How to Move on to the Next Creative Project

Whether you are a writer or you’re involved in another art, it can be difficult to make the transition from one major project to another. That is particularly the case when an artist has gotten some recognition for a series that took years to create. There is tremendous satisfaction in finishing a body of work, but that completion also poses a question: How can you now equal or improve on the originality and power of your last project? 

And what if you’re not fully satisfied with your most recent works? What if time has now given you the distance to see the flaws or shortcomings of your previous creations? Now that you realize how high the bar is set, how can you trust yourself to do better in the future, if that’s the peak you reached last time?


All those self doubts can be paralyzing for an artist. How do you get past them?


One useful answer for these dilemmas is in the work of the French utopian socialist Charles Fourier (1772–1837).

Charles Fourier
Fourier believed that all humans have a “butterfly passion,” almost a physical craving for variation and change:

“The alternating or butterfly [passion] is the need for regular variety, contrasting situations, change of scenery, spicy encounters, and novelties that give rise to fantasies, that stimulate both the senses and the soul….[The butterfly passion] is the agent of universal transition, the principle of liberty…”

—Charles Fourier, The Theory of the Four Movements


When you get stuck between projects, set loose your creative butterfly. Allow your thoughts to flit to every possible flowering of your imagination. Enjoy the process of generating different ideas that take on colors and shapes you’ve never before considered.

Starting a new project is like traveling to a country you’ve never visited. But don’t expect that it’s going to be thrilling while you’re still on the long line at the airport security checkpoint. Give that new idea time and space, so that it can surprise you, and lead you places you never planned to see.
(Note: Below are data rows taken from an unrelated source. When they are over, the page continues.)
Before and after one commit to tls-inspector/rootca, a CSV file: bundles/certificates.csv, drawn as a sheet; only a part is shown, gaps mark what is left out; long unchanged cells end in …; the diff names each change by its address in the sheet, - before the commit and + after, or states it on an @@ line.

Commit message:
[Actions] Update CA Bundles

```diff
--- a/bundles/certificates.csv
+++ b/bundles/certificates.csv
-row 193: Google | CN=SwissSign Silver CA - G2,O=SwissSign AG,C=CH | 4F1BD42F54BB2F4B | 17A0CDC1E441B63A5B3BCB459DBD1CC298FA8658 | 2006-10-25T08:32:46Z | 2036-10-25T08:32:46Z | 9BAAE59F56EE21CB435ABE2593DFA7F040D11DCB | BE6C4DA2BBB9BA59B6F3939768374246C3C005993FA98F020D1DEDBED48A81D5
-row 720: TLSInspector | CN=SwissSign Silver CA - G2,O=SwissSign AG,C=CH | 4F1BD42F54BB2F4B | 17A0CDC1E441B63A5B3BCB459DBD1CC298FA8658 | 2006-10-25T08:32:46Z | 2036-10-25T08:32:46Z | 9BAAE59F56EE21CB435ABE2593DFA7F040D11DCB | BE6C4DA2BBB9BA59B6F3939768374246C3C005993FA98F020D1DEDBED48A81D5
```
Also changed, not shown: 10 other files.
If you’re stuck after a big project, it can be extremely tempting to repeat what you’ve done in the past, particularly if you’ve gotten praise and acclaim for recent work. But there is nothing deadlier for art than repetition. You have to cut the ropes that dock you to past successes and failures and set sail, even if there is no land in sight yet. You’re actually in much better shape to complete your next project successfully, because you now have the knowledge you’ve carefully collected throughout your career in the arts.

Zack’s memoir about his father, the writer Lee Rogow: Hugging My Father’s Ghost